LONDON - Investment flows into gold in the week to Wednesday reached their highest in almost a year, as the metal trades at all-time peaks, prompting investors to shift funds from cash equivalents and stocks, Bank of America Global Research said Friday.

Inflows of $1.1 billion into gold funds were the most since May 2023, BofA said in its weekly roundup of flows in and out of world markets, which cites data from EPFR.

On Thursday, gold prices rose to the latest in a series of all-time highs. As it does not bear interest, gold has been supported by expectations central banks will cut rates this year, lowering yields on other asset classes.

Meanwhile, cash, which has seen heavy inflows in recent weeks and months had a weekly outflow of $61.2 bln, the most since October 2023, BofA said.

Central banks' gradual shift towards cutting rates has underpinned market moves, BofA said, and that it explained why nominal assets, such as stocks and gold, were at all-time highs.

"Central banks (are) tolerant of higher inflation, intolerant of currency appreciation, anxious for a soft landing but also to alleviate the burden of a record $82 trillion of global government debt," the analysts wrote in a report.

This week markets became more confident rate cuts will happen this year.

The Federal Reserve on Wednesday kept rates steady but reiterated its projection that it will cut interest rates by 75 basis points by the end of the year.

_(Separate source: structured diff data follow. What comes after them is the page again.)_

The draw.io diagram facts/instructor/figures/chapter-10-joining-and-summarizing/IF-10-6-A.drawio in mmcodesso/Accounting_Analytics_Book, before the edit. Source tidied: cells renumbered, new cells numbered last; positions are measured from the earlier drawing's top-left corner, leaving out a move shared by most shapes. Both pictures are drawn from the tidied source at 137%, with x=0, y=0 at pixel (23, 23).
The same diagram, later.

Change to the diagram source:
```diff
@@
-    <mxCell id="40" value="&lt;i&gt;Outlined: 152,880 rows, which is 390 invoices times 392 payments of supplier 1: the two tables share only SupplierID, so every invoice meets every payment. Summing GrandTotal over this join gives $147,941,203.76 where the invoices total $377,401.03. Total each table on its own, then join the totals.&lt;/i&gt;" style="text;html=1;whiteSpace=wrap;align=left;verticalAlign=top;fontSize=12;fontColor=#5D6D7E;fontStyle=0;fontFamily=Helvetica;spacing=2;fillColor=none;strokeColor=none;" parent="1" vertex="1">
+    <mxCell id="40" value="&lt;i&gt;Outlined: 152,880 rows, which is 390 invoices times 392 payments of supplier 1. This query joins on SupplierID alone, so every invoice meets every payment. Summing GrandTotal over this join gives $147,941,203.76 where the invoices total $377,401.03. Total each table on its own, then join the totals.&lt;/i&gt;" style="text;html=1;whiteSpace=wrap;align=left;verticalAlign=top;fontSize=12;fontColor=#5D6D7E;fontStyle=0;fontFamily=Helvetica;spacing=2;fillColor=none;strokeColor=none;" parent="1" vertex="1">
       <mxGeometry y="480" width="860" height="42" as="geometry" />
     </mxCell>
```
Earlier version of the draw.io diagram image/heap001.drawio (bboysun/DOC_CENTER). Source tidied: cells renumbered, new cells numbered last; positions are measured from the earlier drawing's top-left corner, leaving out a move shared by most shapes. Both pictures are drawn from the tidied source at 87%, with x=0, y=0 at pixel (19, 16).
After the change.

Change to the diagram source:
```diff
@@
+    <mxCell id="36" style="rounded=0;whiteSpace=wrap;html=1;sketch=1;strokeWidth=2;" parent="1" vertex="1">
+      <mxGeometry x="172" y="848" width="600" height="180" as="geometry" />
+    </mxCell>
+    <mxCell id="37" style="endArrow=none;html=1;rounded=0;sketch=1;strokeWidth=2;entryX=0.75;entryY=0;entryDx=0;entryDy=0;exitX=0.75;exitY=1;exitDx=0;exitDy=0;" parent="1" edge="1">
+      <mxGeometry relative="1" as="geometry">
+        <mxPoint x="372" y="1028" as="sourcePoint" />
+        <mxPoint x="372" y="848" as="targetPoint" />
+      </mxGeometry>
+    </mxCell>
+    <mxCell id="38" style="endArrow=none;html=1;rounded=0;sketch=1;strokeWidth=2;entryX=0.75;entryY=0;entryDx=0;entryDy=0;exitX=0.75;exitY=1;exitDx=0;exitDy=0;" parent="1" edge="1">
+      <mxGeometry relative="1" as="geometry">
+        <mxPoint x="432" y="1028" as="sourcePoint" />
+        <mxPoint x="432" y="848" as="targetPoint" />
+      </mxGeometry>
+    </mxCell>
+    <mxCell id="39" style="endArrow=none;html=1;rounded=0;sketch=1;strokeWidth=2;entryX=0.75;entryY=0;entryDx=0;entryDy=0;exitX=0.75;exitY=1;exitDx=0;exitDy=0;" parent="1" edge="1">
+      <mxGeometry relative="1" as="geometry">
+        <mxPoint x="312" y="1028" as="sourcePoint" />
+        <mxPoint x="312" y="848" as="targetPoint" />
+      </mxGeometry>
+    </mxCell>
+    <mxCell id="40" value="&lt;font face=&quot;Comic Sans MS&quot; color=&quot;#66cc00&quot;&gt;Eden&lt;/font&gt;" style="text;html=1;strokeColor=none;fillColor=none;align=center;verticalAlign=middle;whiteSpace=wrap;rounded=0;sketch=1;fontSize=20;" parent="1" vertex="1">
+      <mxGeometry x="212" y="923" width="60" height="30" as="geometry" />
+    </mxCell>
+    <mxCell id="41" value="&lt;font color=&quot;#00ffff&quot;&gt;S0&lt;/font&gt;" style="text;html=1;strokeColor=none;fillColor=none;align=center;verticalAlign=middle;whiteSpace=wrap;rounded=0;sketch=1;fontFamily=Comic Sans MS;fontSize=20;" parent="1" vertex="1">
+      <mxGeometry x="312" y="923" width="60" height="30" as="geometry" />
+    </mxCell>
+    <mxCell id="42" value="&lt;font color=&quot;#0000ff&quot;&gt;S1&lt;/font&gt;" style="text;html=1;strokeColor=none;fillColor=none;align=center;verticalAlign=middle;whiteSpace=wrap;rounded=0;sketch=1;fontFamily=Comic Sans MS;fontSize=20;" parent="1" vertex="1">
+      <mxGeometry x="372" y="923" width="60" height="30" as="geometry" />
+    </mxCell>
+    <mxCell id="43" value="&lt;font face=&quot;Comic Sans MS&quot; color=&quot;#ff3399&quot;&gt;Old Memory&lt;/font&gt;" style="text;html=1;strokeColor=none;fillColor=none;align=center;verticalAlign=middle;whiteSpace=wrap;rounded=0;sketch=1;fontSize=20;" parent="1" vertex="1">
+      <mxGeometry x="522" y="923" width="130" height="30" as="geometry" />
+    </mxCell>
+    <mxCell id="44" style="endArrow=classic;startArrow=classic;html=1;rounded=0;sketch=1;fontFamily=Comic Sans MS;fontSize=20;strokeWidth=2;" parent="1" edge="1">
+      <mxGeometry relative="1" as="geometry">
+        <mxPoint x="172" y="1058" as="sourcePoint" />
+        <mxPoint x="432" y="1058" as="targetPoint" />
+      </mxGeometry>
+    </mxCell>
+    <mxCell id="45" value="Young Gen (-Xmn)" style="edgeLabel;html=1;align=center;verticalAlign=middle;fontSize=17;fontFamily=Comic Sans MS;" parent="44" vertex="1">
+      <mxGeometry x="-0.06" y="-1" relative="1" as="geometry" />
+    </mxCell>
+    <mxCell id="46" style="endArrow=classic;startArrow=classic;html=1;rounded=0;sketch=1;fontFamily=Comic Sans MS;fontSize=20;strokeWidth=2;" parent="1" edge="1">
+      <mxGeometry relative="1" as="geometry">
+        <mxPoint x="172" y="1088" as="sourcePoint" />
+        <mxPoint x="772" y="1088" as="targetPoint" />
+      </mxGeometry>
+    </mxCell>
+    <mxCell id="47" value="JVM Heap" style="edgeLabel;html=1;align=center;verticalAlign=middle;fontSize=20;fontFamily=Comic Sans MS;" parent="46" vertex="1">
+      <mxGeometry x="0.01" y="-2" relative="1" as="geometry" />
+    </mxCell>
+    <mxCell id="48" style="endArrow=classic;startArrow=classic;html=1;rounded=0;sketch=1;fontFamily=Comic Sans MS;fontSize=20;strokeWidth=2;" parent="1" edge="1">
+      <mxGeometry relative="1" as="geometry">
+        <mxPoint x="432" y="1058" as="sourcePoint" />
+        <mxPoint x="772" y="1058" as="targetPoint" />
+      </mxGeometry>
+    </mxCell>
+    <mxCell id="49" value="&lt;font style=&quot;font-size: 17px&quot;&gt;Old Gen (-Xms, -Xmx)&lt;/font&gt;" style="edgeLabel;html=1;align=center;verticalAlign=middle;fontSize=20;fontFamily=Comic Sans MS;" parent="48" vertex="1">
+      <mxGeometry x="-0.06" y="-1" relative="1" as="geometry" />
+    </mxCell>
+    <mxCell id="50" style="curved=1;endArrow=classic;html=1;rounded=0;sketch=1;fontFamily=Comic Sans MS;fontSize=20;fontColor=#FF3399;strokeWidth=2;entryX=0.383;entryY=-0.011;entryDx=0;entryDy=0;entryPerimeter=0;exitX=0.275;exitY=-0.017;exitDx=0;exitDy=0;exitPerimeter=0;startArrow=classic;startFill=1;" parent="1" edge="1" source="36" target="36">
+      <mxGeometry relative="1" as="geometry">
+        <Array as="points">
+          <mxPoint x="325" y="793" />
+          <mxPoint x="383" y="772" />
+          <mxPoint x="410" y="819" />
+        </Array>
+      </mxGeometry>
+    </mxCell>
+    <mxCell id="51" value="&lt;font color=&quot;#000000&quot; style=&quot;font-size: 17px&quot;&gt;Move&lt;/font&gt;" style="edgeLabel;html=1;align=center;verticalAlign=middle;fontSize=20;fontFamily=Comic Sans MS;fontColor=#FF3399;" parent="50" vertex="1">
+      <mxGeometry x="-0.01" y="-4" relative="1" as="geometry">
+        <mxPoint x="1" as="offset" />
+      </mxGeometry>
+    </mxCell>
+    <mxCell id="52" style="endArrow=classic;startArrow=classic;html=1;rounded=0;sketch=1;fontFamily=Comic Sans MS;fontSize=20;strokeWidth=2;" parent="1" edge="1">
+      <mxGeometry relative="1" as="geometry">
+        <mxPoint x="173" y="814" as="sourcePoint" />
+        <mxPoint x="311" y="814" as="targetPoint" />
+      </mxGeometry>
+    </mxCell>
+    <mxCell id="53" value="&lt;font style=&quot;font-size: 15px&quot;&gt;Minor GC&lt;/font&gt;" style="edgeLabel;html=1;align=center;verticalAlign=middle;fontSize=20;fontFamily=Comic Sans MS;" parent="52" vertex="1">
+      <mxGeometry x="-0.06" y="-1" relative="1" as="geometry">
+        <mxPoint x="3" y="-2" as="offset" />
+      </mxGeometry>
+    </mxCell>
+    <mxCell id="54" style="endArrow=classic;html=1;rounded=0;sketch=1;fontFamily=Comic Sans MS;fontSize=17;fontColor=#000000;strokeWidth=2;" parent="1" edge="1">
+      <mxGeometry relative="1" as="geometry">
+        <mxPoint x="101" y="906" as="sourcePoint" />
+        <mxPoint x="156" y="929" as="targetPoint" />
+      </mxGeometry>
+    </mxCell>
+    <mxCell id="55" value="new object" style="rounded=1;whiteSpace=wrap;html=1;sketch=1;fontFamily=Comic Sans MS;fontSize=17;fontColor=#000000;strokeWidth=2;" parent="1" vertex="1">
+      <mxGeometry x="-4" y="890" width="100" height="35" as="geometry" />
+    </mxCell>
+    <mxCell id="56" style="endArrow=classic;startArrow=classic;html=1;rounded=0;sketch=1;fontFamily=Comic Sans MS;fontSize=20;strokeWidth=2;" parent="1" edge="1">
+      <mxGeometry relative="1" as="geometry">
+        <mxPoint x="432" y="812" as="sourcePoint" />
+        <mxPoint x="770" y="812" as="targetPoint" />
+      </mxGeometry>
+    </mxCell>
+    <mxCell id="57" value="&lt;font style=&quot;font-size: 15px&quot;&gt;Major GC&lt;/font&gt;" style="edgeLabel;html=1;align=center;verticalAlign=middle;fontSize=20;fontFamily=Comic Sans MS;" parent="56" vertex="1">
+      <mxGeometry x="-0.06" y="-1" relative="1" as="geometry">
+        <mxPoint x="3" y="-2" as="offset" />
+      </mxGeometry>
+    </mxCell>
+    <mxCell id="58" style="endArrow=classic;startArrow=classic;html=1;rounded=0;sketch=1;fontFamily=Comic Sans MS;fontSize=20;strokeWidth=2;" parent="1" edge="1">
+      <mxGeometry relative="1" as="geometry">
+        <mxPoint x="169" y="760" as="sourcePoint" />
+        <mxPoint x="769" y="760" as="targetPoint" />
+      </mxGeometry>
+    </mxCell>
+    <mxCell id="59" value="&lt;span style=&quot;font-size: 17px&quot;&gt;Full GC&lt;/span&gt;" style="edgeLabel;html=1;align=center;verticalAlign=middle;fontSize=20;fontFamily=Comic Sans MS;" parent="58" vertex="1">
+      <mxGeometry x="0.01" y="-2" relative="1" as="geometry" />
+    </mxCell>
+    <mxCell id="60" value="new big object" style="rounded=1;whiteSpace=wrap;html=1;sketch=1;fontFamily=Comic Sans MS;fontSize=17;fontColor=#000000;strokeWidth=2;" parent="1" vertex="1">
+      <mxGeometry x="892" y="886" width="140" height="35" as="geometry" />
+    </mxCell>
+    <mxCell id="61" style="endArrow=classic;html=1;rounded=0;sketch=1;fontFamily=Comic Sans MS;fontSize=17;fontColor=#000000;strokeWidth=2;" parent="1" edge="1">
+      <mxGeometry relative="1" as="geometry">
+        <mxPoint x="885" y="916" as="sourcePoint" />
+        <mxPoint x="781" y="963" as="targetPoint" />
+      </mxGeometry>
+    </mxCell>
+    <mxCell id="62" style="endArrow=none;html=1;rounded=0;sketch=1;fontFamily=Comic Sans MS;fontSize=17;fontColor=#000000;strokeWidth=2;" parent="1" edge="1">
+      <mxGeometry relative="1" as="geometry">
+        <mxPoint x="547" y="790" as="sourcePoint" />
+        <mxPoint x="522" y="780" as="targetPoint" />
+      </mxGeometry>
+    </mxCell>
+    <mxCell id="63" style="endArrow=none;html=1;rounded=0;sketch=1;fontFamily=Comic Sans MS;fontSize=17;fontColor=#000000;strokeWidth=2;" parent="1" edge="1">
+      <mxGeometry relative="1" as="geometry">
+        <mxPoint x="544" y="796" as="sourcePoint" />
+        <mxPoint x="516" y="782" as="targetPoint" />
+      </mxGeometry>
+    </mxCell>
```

On Thursday, the Bank of England said the British economy was heading in the right direction for cuts, and the Swiss National Bank surprised markets by cutting rates.

The BofA also flagged a $22 billion outflow from U.S. equities, the largest in more than a year for another asset class that had seen recent substantial inflows that helped to drive U.S. share benchmarks to all-time highs, and a $100 million outflow from crypto funds.

(Reporting by Alun John; Editing by Amanda Cooper and Barbara Lewis)